Without a Border, Without a HomeThe perils and strife of being a refugee are the focus of a profound and illuminating exhibition currently showing at the Museum of Modern Art. Works created by artists, architects, photographers and aid relief organizations explore and explain the plight of millions of displaced citizens who suddenly find themselves in less than desirable, but essential, camp locations set up to bring some sense of civilization and order to the personal chaos of their lives.
Insecurities: Tracing Displacement and Shelter tells not only personal refugee stories but examines the larger context, pointing out that recent United Nations figures suggest that approximately 65 million individuals across the globe are refugees with 24 people being forced from their homes every minute during 2015 alone.
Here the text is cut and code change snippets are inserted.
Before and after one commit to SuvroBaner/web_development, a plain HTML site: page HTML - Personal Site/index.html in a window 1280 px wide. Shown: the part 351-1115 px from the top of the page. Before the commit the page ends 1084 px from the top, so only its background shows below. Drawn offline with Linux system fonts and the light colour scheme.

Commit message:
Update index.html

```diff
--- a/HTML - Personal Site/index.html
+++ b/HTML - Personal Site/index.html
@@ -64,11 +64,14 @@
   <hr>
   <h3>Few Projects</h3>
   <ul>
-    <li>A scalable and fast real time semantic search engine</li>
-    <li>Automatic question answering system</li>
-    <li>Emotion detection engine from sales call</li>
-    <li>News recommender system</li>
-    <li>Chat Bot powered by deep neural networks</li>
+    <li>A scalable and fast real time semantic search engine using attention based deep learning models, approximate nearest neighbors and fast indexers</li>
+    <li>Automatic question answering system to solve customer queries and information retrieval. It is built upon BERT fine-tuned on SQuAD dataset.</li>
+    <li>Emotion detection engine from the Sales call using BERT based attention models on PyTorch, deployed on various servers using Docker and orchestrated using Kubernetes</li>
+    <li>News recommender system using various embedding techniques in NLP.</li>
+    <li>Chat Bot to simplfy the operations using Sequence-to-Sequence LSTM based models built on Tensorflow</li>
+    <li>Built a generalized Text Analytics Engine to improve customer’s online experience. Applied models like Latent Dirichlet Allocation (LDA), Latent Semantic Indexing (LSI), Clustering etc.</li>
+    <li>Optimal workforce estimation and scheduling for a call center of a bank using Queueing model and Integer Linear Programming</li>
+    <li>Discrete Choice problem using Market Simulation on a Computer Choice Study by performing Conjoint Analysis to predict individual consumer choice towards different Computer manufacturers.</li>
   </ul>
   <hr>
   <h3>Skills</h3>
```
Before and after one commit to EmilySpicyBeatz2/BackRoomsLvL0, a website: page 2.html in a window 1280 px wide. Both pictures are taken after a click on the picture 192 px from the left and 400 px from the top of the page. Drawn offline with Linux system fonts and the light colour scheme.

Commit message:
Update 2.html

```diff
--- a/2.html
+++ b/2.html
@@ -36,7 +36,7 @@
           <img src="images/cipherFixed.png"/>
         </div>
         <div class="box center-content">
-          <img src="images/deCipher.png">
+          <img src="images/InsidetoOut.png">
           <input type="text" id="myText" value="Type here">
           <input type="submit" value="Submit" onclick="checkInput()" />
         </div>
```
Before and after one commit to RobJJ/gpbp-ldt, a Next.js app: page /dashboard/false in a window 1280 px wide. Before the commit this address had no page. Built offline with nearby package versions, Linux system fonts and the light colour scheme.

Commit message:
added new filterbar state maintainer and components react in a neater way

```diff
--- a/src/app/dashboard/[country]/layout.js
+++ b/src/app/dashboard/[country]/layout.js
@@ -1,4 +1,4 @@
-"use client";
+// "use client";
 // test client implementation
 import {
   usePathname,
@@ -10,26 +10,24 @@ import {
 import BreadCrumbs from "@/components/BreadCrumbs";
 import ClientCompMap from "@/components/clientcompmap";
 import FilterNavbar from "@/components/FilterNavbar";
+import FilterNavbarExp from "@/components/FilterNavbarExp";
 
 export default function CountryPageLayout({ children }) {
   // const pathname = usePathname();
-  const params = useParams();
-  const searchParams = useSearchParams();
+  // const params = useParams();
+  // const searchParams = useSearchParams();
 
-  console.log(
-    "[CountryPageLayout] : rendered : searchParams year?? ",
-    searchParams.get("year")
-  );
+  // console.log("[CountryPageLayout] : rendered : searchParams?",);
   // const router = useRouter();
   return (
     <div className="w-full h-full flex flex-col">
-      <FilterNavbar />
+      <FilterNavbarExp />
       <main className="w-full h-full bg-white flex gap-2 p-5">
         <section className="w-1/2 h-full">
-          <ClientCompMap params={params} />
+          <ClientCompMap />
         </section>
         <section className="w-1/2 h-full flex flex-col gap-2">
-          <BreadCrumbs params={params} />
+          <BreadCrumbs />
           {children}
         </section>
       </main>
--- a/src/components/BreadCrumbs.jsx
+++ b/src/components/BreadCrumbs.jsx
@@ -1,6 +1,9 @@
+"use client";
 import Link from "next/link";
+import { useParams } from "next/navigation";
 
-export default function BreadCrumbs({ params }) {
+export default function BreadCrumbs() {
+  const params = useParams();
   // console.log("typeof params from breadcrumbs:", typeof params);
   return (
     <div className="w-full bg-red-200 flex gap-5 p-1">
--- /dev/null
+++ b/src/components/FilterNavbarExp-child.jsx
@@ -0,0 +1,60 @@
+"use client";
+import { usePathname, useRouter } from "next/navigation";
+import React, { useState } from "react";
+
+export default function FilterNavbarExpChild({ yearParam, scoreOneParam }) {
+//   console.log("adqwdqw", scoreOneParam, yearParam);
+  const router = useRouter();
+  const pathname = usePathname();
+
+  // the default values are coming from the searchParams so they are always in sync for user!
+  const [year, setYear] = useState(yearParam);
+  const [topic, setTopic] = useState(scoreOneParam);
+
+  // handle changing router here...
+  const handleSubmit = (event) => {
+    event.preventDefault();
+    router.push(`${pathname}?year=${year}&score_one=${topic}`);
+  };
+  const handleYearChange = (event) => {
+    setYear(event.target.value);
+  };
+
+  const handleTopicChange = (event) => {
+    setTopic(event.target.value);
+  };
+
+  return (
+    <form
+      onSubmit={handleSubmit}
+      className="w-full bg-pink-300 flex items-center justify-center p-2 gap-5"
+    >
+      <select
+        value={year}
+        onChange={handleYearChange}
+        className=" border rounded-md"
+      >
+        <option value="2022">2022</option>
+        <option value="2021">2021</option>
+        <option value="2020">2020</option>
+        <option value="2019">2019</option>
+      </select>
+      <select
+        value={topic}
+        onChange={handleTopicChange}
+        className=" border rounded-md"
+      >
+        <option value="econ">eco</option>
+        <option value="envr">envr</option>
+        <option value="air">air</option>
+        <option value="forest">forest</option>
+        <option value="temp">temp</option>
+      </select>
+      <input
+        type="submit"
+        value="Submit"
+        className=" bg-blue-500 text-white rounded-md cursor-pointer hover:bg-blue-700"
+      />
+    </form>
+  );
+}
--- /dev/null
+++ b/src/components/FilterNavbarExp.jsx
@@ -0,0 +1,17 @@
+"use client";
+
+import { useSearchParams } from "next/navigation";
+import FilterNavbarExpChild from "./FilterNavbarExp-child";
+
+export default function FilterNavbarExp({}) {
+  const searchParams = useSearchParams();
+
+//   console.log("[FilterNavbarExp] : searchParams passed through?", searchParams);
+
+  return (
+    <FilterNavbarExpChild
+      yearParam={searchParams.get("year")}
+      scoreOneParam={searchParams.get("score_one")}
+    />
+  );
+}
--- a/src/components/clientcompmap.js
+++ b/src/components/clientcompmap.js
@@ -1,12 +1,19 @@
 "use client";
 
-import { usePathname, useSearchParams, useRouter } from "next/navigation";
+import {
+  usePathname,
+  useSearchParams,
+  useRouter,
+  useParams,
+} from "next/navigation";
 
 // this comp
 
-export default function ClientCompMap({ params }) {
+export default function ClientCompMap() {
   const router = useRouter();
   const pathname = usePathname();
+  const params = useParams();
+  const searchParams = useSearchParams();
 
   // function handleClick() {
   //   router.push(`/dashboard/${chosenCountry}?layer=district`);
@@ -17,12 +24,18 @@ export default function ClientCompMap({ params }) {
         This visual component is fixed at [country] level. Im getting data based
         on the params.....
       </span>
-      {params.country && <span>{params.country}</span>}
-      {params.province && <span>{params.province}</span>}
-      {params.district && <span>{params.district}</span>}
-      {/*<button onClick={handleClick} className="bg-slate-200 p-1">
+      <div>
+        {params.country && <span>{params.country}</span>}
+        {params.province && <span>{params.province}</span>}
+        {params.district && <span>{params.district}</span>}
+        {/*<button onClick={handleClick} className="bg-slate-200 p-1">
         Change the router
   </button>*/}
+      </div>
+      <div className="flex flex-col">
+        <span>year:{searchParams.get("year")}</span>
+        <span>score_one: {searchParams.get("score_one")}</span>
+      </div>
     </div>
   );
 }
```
The exhibition is broken down into three broad categories—borders, shelter, and camp-cities—and with sensitivity and empathy, provides a view of practical works, such as the modular structure by the UN Refugee Agency which can be unpacked from a flat box and constructed in less than a day. This shelter is weatherproof and can be used to house a family of five or serve as an administrative office or clinic. Unicef’s “School in a Box” is an invaluable aid, providing all supplies needed to continue a child’s education as well as some sense of structure to their daily lives.
Alongside the practical are more artistic pieces, such as one asking refugees to draw a floorplan of the home they remember, even though the abandoned house most likely doesn’t even exist anymore. Reena Saini Kallat’s chilling Woven Chronicle dramatically recreates the world map using electrical wire like yarn and tracing the routes of contract workers, indentured laborers, asylum seekers, refugees and other migrants around the planet with the wiring acting as conduit as well as border.
Another highlight is an interactive video showing a number of different camps which abound with incredible stories of the human spirit, including one inspired entrepreneur who started a bakery in his camp which eventually began producing so much bread that he started supplying relief organizations with the staple rather than the other way around.
While poignant, the larger message is more hopeful despite the grim circumstances: as the average stay in a refugee camp is seventeen years, the inhabitants find ways to resume their lives, raise their families, practice their religions, start businesses; all without a significant infrastructure and virtually no government. And while thousands do not survive the hardship, it is a testament to the human spirit and will that many more millions do and hopefully, at some point, find a home of their own once again.
"Shelter, in these unforgiving contexts, is both noun and verb: no longer sanctuary, it has been redefined through constant movement, escape, or fear." Curatorial Staff
See Insecurities: Tracing Displacement and Shelter before it closes on January 22.